“Early warning is crucial to getting out of a house fire alive and for surviving CO poisoning,” said CPSC Acting Chairman Robert Adler. “I encourage everyone to check and change the batteries in their smoke and carbon monoxide alarms. Doing this can save you and your family in a fire or CO emergency.”
Why is this important?
CPSC estimates that in 2016, there were nearly 352,000 residential structure fires, resulting in about 2,410 deaths, 10,370 injuries, and $6.36 billion in property damage.
According to the National Fire Protection Association (NFPA,) in 2018, a home fire occurs at the rate of one every 87 seconds. From 2012-2016, the NFPA estimated that almost three of every five home fire deaths resulted from fires in homes with no working smoke alarms.
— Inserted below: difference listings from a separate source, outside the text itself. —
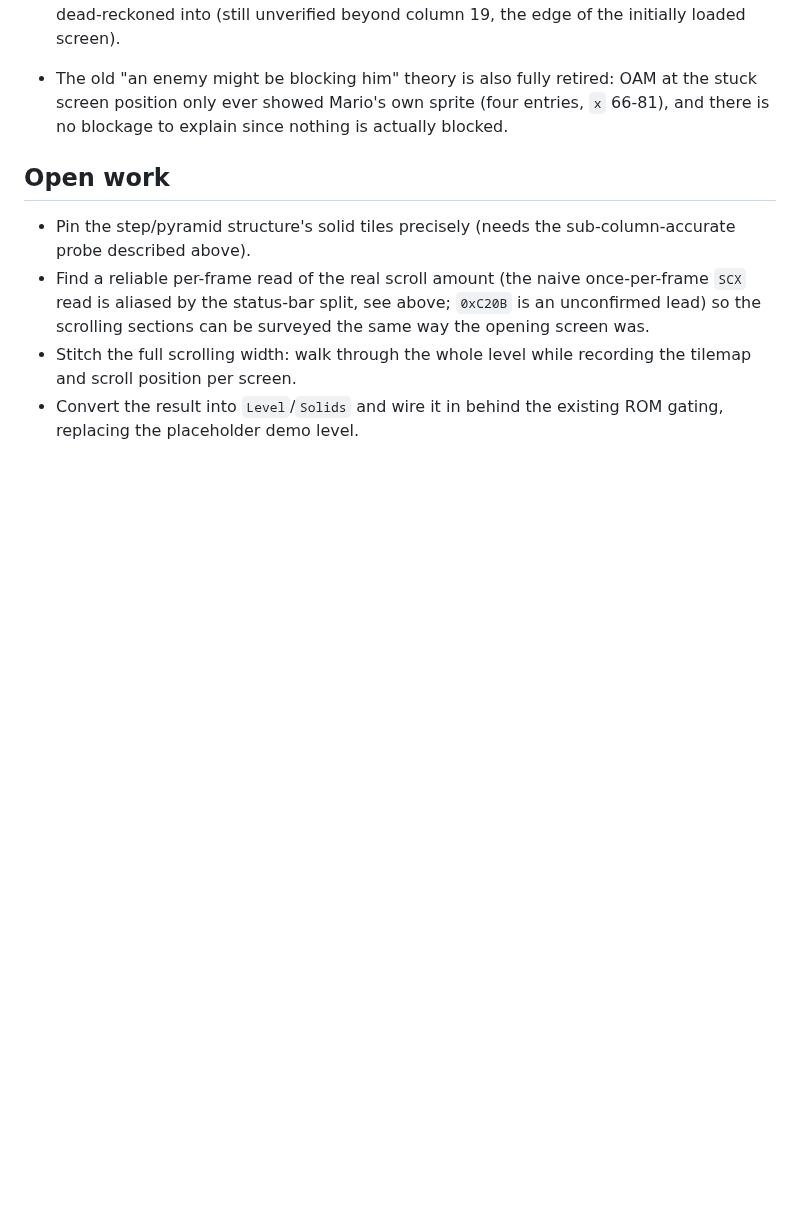
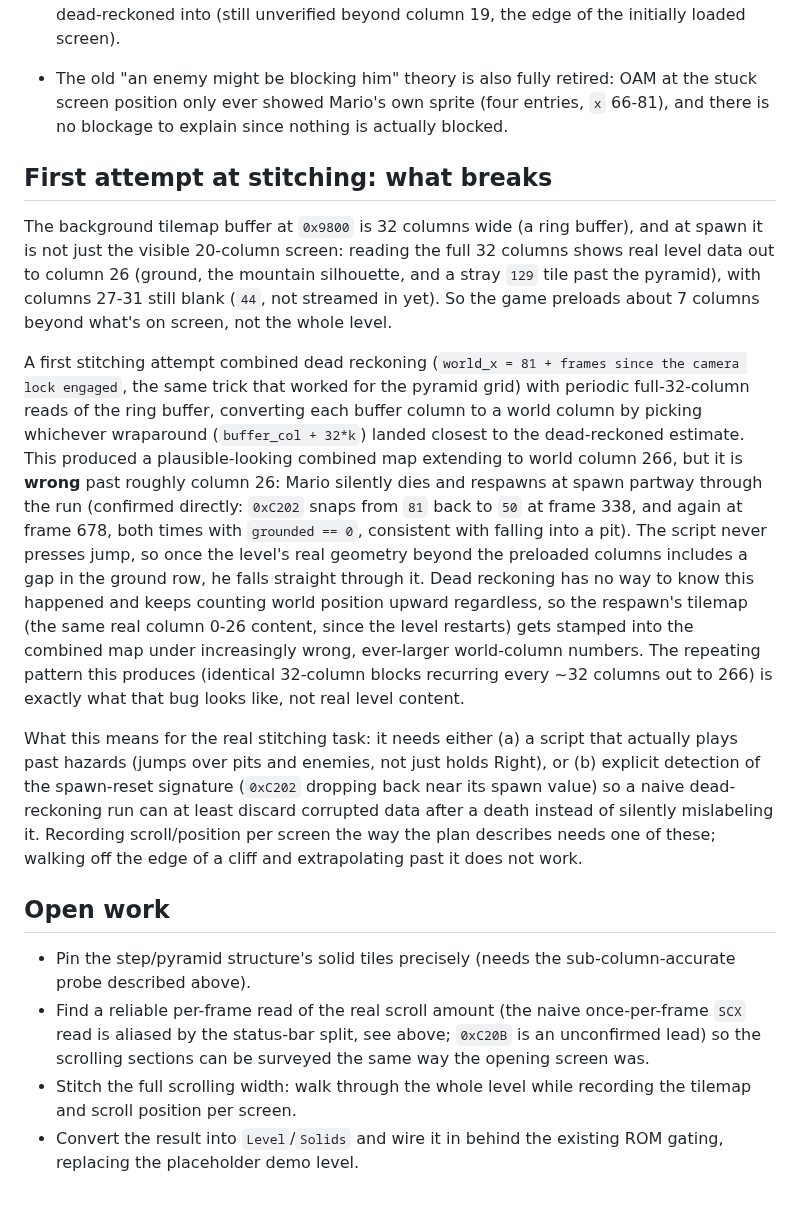
Before and after one commit to RianGoossens/gb-recreation, a Markdown page: docs/reference/level-1-1.md, the part around the change. Rendered like a GitHub page; blank space fills up the shorter version.

Commit message:
docs(reference): find why a naive stitching attempt breaks past column 26
The 32-wide ring buffer at 0x9800 preloads about 7 columns beyond the
visible screen at spawn (real data out to column 26, blank past that),
not the whole level.

A first stitching attempt combining dead reckoning with periodic full
ring-buffer reads produced a plausible-looking map out to world column
266, but it's wrong: a script that only holds Right and never jumps
dies and respawns partway through (0xC202 snaps from 81 back to 50 at
frame 338 and again at 678, both times airborne, consistent with
falling into a pit). Dead reckoning has no way to detect the respawn
and keeps counting position upward, so the restarted level's tilemap
gets stamped in under increasingly wrong world-column numbers. That is
what produced the repeating 32-column pattern in the combined output.

Documented as a concrete blocker for the real stitching task: it needs
either a script that survives hazards or explicit spawn-reset
detection, not more dead reckoning on top of a script that just walks
off the first cliff it meets.

```diff
--- a/docs/reference/level-1-1.md
+++ b/docs/reference/level-1-1.md
@@ -173,6 +173,44 @@ tile his jump arc passes through with no effect on his motion is not.
   (four entries, `x` 66-81), and there is no blockage to explain since
   nothing is actually blocked.
 
+## First attempt at stitching: what breaks
+
+The background tilemap buffer at `0x9800` is 32 columns wide (a ring
+buffer), and at spawn it is not just the visible 20-column screen: reading
+the full 32 columns shows real level data out to column 26 (ground, the
+mountain silhouette, and a stray `129` tile past the pyramid), with columns
+27-31 still blank (`44`, not streamed in yet). So the game preloads about
+7 columns beyond what's on screen, not the whole level.
+
+A first stitching attempt combined dead reckoning (`world_x = 81 + frames
+since the camera lock engaged`, the same trick that worked for the pyramid
+grid) with periodic full-32-column reads of the ring buffer, converting
+each buffer column to a world column by picking whichever wraparound
+(`buffer_col + 32*k`) landed closest to the dead-reckoned estimate. This
+produced a plausible-looking combined map extending to world column 266,
+but it is **wrong** past roughly column 26: Mario silently dies and
+respawns at spawn partway through the run (confirmed directly: `0xC202`
+snaps from `81` back to `50` at frame 338, and again at frame 678, both
+times with `grounded == 0`, consistent with falling into a pit). The
+script never presses jump, so once the level's real geometry beyond the
+preloaded columns includes a gap in the ground row, he falls straight
+through it. Dead reckoning has no way to know this happened and keeps
+counting world position upward regardless, so the respawn's tilemap (the
+same real column 0-26 content, since the level restarts) gets stamped
+into the combined map under increasingly wrong, ever-larger world-column
+numbers. The repeating pattern this produces (identical 32-column blocks
+recurring every ~32 columns out to 266) is exactly what that bug looks
+like, not real level content.
+
+What this means for the real stitching task: it needs either (a) a script
+that actually plays past hazards (jumps over pits and enemies, not just
+holds Right), or (b) explicit detection of the spawn-reset signature
+(`0xC202` dropping back near its spawn value) so a naive dead-reckoning
+run can at least discard corrupted data after a death instead of silently
+mislabeling it. Recording scroll/position per screen the way the plan
+describes needs one of these; walking off the edge of a cliff and
+extrapolating past it does not work.
+
 ## Open work
 
 - Pin the step/pyramid structure's solid tiles precisely (needs the
```
Also changed, not shown: docs/GRAND_MASTER_PLAN.md (+2 -1 lines).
In addition, the Centers for Disease Control and Prevention (CDC) estimate more than 400 people die in the United States every year from CO poisoning.
What should you do to protect your family?
Check …change …practice. It’s that simple. Check your alarms monthly. Change the batteries yearly. Practice a fire escape plan.
A smoke alarm should be on every level of your home, inside each bedroom, and outside sleeping areas. CO alarms should also be placed on every level of your home, and outside sleeping areas. Batteries should be replaced in alarms, unless the alarms have sealed 10-year batteries. Replace your smoke alarms if they are more than 10 years old.
When you “change the time,” take the time to ensure your alarms for smoke and carbon monoxide are working.